  • be able to summarize and describe the fundamental concepts of random walk theory and its practical applications on the link analysis of social networks and the web
  • be able to elaborate on and apply algorithms for massive linked data problems (e.g., graph clustering, community detection etcetera).

Course disposition

No information inserted

Literature and preparations

Specific prerequisites

No information inserted

Recommended prerequisites

Basic knowledge in distributed systems (ID2203 and ID2210). Acquaintance with concepts and terminology associated with linear algebra, statistics, probability theory.


No information inserted


The course is loosely based on the following books:

  • John Hopcroft and Ravindran Kannan ” Foundations of Data Science” (2013)
  • David Easley and Jon Kleinberg “Networks, Crowds, and Markets: Reasoning About a Highly Connected World” (2010)

Examination and completion

If the course is discontinued, students may request to be examined during the following two academic years.

Grading scale

A, B, C, D, E, FX, F


  • LAB1 - Programming Assignments, 3.0 credits, grading scale: P, F
  • TEN1 - Examination, 4.5 credits, grading scale: A, B, C, D, E, FX, F

Based on recommendation from KTH’s coordinator for disabilities, the examiner will decide how to adapt an examination for students with documented disability.

The examiner may apply another examination format when re-examining individual students.

Written examination. Laboratory tasks.

Opportunity to complete the requirements via supplementary examination

No information inserted

Opportunity to raise an approved grade via renewed examination

No information inserted


Profile picture Sarunas Girdzijauskas

Ethical approach

  • All members of a group are responsible for the group's work.
  • In any assessment, every student shall honestly disclose any help received and sources used.
  • In an oral assessment, every student shall be able to present and answer questions about the entire assignment and solution.
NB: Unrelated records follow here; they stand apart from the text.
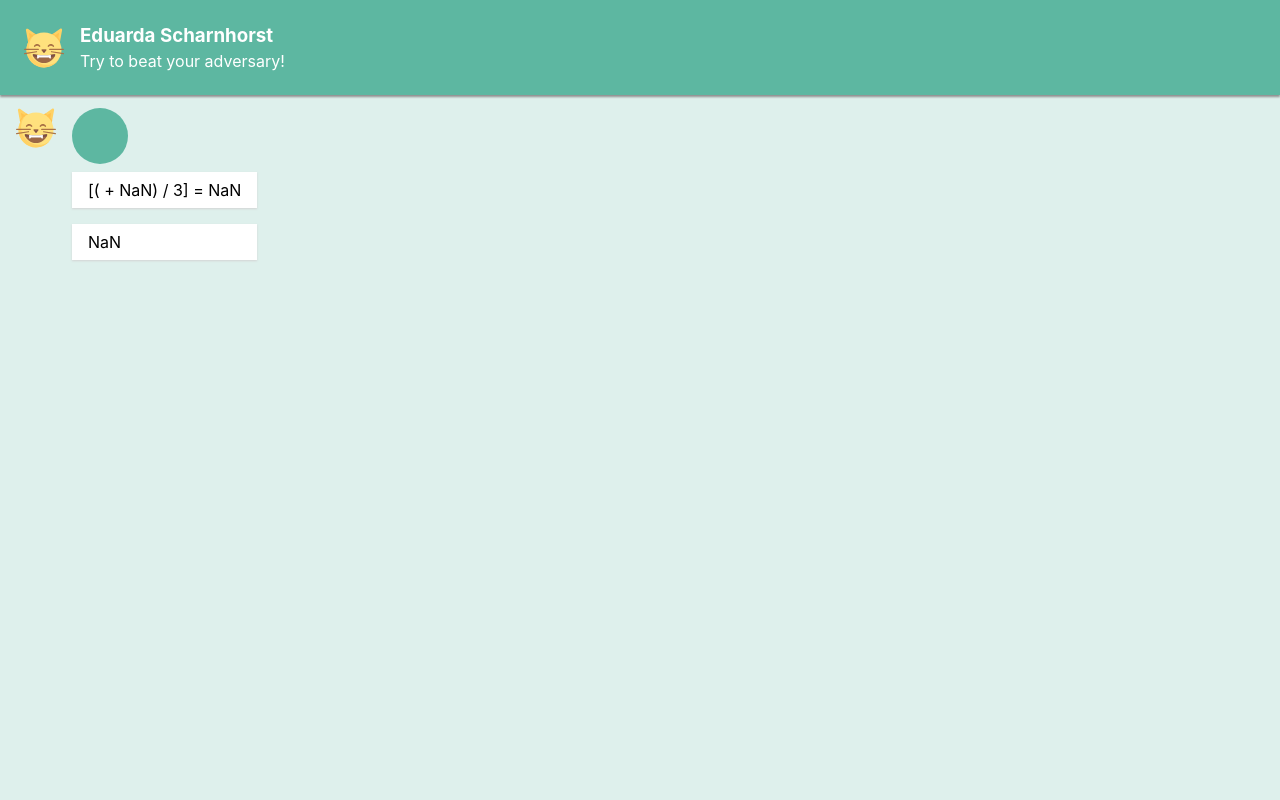
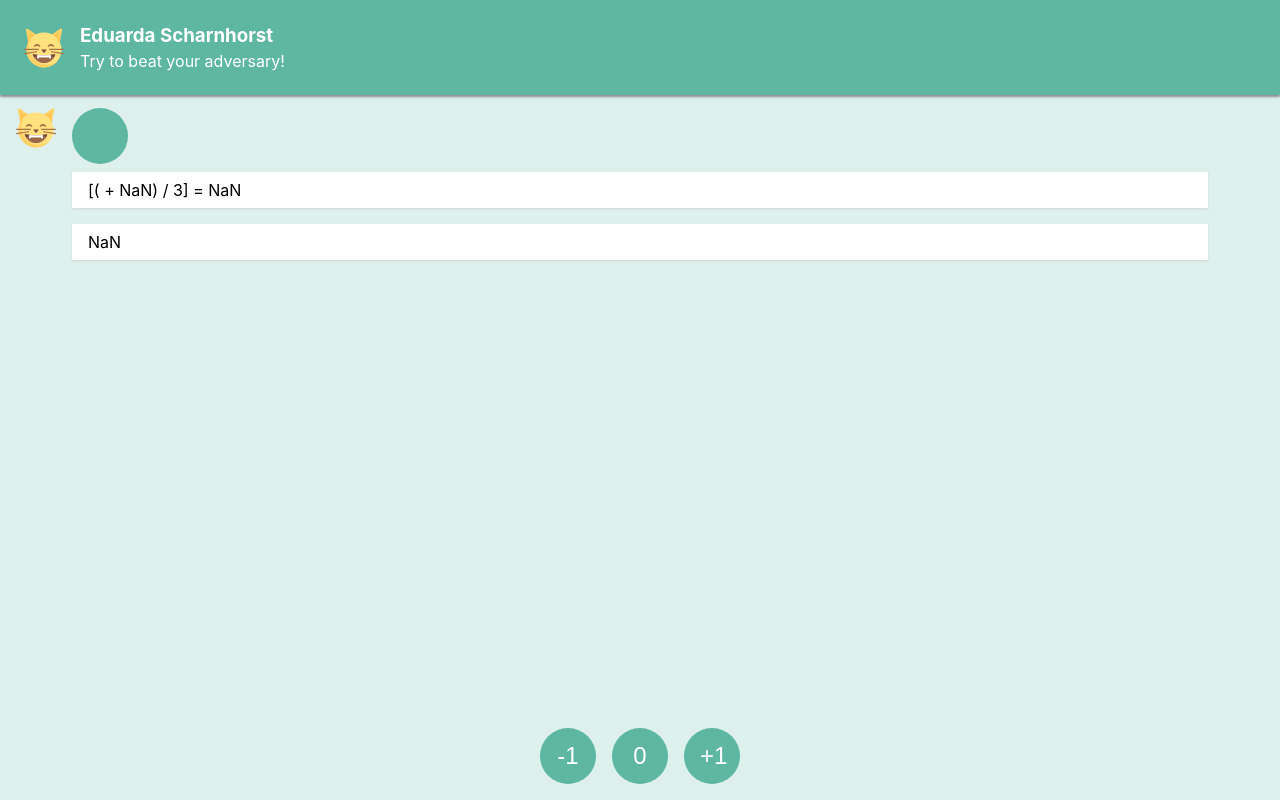
Before and after one commit to dudaschar/minus-or-plus, a Next.js app: page /game in a window 1280 px wide. Built offline with nearby package versions, Linux system fonts and the light colour scheme.

Commit message:
Building flow with player against computer

```diff
--- a/pages/game/index.js
+++ b/pages/game/index.js
@@ -1,6 +1,10 @@
 import React, { useState } from 'react';
+import PropTypes from 'prop-types';
 
 import NewMove from 'src/components/NewMove/NewMove';
+
+import { StyledButton } from './styles/Button';
+import { Controls, Container, MovesContainer } from './styles/Container';
 
 function Game({ query }) {
   const { number } = query;
@@ -28,9 +32,77 @@ function Game({ query }) {
 
   const [moves, setMoves] = useState([move]);
 
+  const handleAddition = addition => {
+    const lastResult = moves[moves.length-1].resultingNumber;
+
+    if (lastResult ===  1) {
+      return handleEnd();
+    }
+
+    const newInitialNumber = lastResult + addition;
+    const newResultingNumber = newInitialNumber / 3;
+
+    const newMove = {
+      player: 'player',
+      initialNumber: newInitialNumber,
+      addition,
+      resultingNumber: newResultingNumber,
+    };
+
+    const computer = computerMove(newMove);
+
+    setMoves([...moves, newMove, computer]);
+  };
+
+  const computerMove = (previousMove) => {
+    const lastResult = previousMove.resultingNumber;
+
+    if (lastResult ===  1) {
+      return handleEnd();
+    }
+
+    const newAddition = choseAddition(lastResult);
+    const newResultingNumber = (lastResult + newAddition) / 3;
+
+    return {
+      player: 'computer',
+      initialNumber: lastResult,
+      addition: newAddition,
+      resultingNumber: newResultingNumber,
+    };
+  };
+
+  const handleEnd = () => {
+    alert('You won!');
+  };
 
   return (
-    moves.map((item, index) => <NewMove key={`${item.player}-${index}`} content={item} />)
+    <Container>
+      <MovesContainer>
+        {moves.map((item, index) => <NewMove key={`${item.player}-${index}`} content={item} />)}
+      </MovesContainer>
+
+      <Controls>
+        <StyledButton
+          variant="circle"
+          onClick={() => handleAddition(-1)}
+        >
+          -1
+        </StyledButton>
+        <StyledButton
+          variant="circle"
+          onClick={() => handleAddition(0)}
+        >
+          0
+        </StyledButton>
+        <StyledButton
+          variant="circle"
+          onClick={() => handleAddition(1)}
+        >
+          +1
+        </StyledButton>
+      </Controls>
+    </Container>
   );
 }
 
@@ -42,4 +114,10 @@ export async function getServerSideProps(context) {
   };
 }
 
+Game.propTypes = {
+  query: PropTypes.shape({
+    number: PropTypes.string,
+  }).isRequired,
+};
+
 export default Game;
--- /dev/null
+++ b/pages/game/styles/Button.js
@@ -0,0 +1,9 @@
+import styled from  'styled-components';
+
+import Button from 'src/components/Button/Button';
+
+export const StyledButton = styled(Button)`
+  margin: ${({ theme }) => `0 ${theme.spacing.small}`};
+`;
+
+StyledButton.displayName = 'StyledButton';
--- /dev/null
+++ b/pages/game/styles/Container.js
@@ -0,0 +1,24 @@
+import styled from 'styled-components';
+
+export const Container = styled.div`
+  display: flex;
+  flex-direction: column;
+  width:  100%;
+`;
+
+Container.displayName = 'Container';
+
+export const MovesContainer = styled.div`
+  display: flex;
+  flex-direction: column;
+  flex-grow: 1;
+`;
+
+MovesContainer.displayName = 'MovesContainer';
+
+export const Controls = styled.div`
+  display: flex;
+  justify-content: center;
+`;
+
+Controls.displayName = 'Controls';
--- a/src/components/NewMove/NewMove.js
+++ b/src/components/NewMove/NewMove.js
@@ -36,7 +36,7 @@ NewMove.propTypes = {
     initialNumber: PropTypes.number,
     addition: PropTypes.number,
     resultingNumber: PropTypes.number,
-  }),
+  }).isRequired,
 };
 
 export default NewMove;
```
Further information

Course web

Further information about the course can be found on the Course web at the link below. Information on the Course web will later be moved to this site.

Course web ID2224

Offered by

ICT/Software and Computer system

Main field of study

Computer Science and Engineering

Education cycle

Second cycle

Add-on studies

No information inserted

Supplementary information

Thios course will never be given. The material will be dsitributed to other courses.